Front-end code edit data
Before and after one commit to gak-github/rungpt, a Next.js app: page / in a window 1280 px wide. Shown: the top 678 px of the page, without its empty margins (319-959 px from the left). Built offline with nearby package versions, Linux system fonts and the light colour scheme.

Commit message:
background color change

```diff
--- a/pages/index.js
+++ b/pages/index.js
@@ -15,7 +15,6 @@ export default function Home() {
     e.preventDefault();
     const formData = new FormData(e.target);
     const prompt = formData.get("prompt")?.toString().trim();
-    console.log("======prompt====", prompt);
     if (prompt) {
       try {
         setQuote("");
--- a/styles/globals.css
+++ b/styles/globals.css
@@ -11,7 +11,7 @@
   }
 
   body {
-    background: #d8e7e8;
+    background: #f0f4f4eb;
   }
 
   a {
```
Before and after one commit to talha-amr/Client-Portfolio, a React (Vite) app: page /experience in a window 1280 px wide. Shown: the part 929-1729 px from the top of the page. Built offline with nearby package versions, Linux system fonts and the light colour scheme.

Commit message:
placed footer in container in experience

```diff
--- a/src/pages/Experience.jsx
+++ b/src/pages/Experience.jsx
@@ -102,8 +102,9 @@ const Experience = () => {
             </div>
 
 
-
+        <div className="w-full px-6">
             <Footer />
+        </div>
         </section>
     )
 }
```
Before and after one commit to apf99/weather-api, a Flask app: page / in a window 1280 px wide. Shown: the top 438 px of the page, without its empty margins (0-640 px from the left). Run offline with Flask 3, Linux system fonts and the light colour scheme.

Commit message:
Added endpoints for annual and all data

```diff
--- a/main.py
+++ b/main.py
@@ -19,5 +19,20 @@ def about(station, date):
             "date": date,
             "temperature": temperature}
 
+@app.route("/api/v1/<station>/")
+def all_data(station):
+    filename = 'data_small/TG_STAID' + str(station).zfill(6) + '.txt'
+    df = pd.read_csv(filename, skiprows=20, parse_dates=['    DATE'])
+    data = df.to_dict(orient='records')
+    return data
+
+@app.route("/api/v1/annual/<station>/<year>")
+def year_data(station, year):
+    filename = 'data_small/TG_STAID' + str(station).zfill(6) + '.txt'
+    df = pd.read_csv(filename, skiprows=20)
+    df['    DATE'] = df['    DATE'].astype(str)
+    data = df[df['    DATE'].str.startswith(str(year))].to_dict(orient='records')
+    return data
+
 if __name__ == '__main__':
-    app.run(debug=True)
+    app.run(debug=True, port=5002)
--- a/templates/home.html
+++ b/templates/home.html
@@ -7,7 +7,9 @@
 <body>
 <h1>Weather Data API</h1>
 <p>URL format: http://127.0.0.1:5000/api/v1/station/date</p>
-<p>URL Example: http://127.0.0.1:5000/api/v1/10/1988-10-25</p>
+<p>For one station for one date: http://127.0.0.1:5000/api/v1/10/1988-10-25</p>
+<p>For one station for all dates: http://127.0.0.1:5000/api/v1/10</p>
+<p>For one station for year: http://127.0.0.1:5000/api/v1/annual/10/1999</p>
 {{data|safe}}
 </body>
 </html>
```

▶ [What you are asked to do]:
Check each line above for "const" and return the ones that have it.

▶ [Response area]:
     const formData = new FormData(e.target);
     const prompt = formData.get("prompt")?.toString().trim();
@@ -102,8 +102,9 @@ const Experience = () => {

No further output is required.